WHAT THE TASK ASKS:
Take the entries that follow and write each one out exactly.

SUPPLIED INFORMATION:

───

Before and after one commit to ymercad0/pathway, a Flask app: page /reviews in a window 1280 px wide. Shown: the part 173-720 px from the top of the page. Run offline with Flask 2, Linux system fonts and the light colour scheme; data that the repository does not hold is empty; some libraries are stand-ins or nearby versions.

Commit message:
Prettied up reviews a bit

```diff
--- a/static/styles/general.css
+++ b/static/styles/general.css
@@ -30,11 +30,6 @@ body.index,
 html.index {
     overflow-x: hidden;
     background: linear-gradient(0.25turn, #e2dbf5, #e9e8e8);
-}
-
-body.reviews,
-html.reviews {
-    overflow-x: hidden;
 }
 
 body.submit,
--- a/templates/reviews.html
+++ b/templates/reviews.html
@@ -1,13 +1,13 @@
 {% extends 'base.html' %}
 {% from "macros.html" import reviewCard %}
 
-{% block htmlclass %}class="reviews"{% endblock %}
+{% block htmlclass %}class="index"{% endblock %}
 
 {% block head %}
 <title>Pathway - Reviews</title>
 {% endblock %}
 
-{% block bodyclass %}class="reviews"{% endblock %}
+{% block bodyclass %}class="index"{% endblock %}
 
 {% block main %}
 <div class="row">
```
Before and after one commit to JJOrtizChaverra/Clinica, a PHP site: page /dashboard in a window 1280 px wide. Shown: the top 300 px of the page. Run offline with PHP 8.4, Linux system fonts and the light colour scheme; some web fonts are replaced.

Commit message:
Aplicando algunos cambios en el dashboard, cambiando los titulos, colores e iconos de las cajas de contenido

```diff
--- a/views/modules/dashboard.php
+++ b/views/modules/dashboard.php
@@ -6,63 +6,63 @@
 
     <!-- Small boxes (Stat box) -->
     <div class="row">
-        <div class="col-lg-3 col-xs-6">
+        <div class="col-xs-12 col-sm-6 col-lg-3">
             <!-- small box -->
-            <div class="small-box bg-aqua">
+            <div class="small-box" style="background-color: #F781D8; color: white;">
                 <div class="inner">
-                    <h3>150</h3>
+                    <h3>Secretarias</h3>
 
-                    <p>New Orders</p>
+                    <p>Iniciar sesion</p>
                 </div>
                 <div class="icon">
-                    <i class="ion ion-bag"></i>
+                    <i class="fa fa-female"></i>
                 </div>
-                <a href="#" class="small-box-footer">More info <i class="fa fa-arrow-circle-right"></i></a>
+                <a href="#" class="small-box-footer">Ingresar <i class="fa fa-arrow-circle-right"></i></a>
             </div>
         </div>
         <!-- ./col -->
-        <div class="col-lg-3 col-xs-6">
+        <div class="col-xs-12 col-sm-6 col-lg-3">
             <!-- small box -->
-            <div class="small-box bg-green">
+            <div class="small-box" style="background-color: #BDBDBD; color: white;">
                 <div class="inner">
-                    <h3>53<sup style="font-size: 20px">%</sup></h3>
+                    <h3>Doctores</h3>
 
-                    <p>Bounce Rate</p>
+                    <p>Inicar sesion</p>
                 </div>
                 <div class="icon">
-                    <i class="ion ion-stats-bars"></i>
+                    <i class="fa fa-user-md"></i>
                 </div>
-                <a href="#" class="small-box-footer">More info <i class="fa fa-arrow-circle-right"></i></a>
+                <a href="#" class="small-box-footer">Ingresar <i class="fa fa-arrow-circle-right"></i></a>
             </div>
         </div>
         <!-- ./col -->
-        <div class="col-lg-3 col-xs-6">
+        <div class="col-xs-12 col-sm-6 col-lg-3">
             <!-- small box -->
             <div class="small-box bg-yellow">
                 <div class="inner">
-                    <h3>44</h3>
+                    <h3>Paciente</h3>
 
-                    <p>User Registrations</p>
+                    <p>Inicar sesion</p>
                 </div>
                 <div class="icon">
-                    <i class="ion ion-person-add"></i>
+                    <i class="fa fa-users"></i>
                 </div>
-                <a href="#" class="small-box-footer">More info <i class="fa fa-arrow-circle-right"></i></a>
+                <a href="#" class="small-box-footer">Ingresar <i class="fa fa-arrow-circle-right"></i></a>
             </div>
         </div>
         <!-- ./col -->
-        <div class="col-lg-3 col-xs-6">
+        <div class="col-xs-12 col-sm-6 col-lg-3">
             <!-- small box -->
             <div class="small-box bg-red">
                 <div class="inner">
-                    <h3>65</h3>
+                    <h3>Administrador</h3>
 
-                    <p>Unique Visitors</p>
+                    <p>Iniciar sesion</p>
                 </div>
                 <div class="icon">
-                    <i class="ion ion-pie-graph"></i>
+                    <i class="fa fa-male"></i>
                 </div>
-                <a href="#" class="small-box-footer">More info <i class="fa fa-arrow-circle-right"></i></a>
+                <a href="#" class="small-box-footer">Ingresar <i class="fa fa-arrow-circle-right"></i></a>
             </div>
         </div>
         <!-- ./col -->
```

───

RESULT OF THIS EXERCISE:
Before and after one commit to ymercad0/pathway, a Flask app: page /reviews in a window 1280 px wide. Shown: the part 173-720 px from the top of the page. Run offline with Flask 2, Linux system fonts and the light colour scheme; data that the repository does not hold is empty; some libraries are stand-ins or nearby versions.

Commit message:
Prettied up reviews a bit

```diff
--- a/static/styles/general.css
+++ b/static/styles/general.css
@@ -30,11 +30,6 @@ body.index,
 html.index {
     overflow-x: hidden;
     background: linear-gradient(0.25turn, #e2dbf5, #e9e8e8);
-}
-
-body.reviews,
-html.reviews {
-    overflow-x: hidden;
 }
 
 body.submit,
--- a/templates/reviews.html
+++ b/templates/reviews.html
@@ -1,13 +1,13 @@
 {% extends 'base.html' %}
 {% from "macros.html" import reviewCard %}
 
-{% block htmlclass %}class="reviews"{% endblock %}
+{% block htmlclass %}class="index"{% endblock %}
 
 {% block head %}
 <title>Pathway - Reviews</title>
 {% endblock %}
 
-{% block bodyclass %}class="reviews"{% endblock %}
+{% block bodyclass %}class="index"{% endblock %}
 
 {% block main %}
 <div class="row">
```
Before and after one commit to JJOrtizChaverra/Clinica, a PHP site: page /dashboard in a window 1280 px wide. Shown: the top 300 px of the page. Run offline with PHP 8.4, Linux system fonts and the light colour scheme; some web fonts are replaced.

Commit message:
Aplicando algunos cambios en el dashboard, cambiando los titulos, colores e iconos de las cajas de contenido

```diff
--- a/views/modules/dashboard.php
+++ b/views/modules/dashboard.php
@@ -6,63 +6,63 @@
 
     <!-- Small boxes (Stat box) -->
     <div class="row">
-        <div class="col-lg-3 col-xs-6">
+        <div class="col-xs-12 col-sm-6 col-lg-3">
             <!-- small box -->
-            <div class="small-box bg-aqua">
+            <div class="small-box" style="background-color: #F781D8; color: white;">
                 <div class="inner">
-                    <h3>150</h3>
+                    <h3>Secretarias</h3>
 
-                    <p>New Orders</p>
+                    <p>Iniciar sesion</p>
                 </div>
                 <div class="icon">
-                    <i class="ion ion-bag"></i>
+                    <i class="fa fa-female"></i>
                 </div>
-                <a href="#" class="small-box-footer">More info <i class="fa fa-arrow-circle-right"></i></a>
+                <a href="#" class="small-box-footer">Ingresar <i class="fa fa-arrow-circle-right"></i></a>
             </div>
         </div>
         <!-- ./col -->
-        <div class="col-lg-3 col-xs-6">
+        <div class="col-xs-12 col-sm-6 col-lg-3">
             <!-- small box -->
-            <div class="small-box bg-green">
+            <div class="small-box" style="background-color: #BDBDBD; color: white;">
                 <div class="inner">
-                    <h3>53<sup style="font-size: 20px">%</sup></h3>
+                    <h3>Doctores</h3>
 
-                    <p>Bounce Rate</p>
+                    <p>Inicar sesion</p>
                 </div>
                 <div class="icon">
-                    <i class="ion ion-stats-bars"></i>
+                    <i class="fa fa-user-md"></i>
                 </div>
-                <a href="#" class="small-box-footer">More info <i class="fa fa-arrow-circle-right"></i></a>
+                <a href="#" class="small-box-footer">Ingresar <i class="fa fa-arrow-circle-right"></i></a>
             </div>
         </div>
         <!-- ./col -->
-        <div class="col-lg-3 col-xs-6">
+        <div class="col-xs-12 col-sm-6 col-lg-3">
             <!-- small box -->
             <div class="small-box bg-yellow">
                 <div class="inner">
-                    <h3>44</h3>
+                    <h3>Paciente</h3>
 
-                    <p>User Registrations</p>
+                    <p>Inicar sesion</p>
                 </div>
                 <div class="icon">
-                    <i class="ion ion-person-add"></i>
+                    <i class="fa fa-users"></i>
                 </div>
-                <a href="#" class="small-box-footer">More info <i class="fa fa-arrow-circle-right"></i></a>
+                <a href="#" class="small-box-footer">Ingresar <i class="fa fa-arrow-circle-right"></i></a>
             </div>
         </div>
         <!-- ./col -->
-        <div class="col-lg-3 col-xs-6">
+        <div class="col-xs-12 col-sm-6 col-lg-3">
             <!-- small box -->
             <div class="small-box bg-red">
                 <div class="inner">
-                    <h3>65</h3>
+                    <h3>Administrador</h3>
 
-                    <p>Unique Visitors</p>
+                    <p>Iniciar sesion</p>
                 </div>
                 <div class="icon">
-                    <i class="ion ion-pie-graph"></i>
+                    <i class="fa fa-male"></i>
                 </div>
-                <a href="#" class="small-box-footer">More info <i class="fa fa-arrow-circle-right"></i></a>
+                <a href="#" class="small-box-footer">Ingresar <i class="fa fa-arrow-circle-right"></i></a>
             </div>
         </div>
         <!-- ./col -->
```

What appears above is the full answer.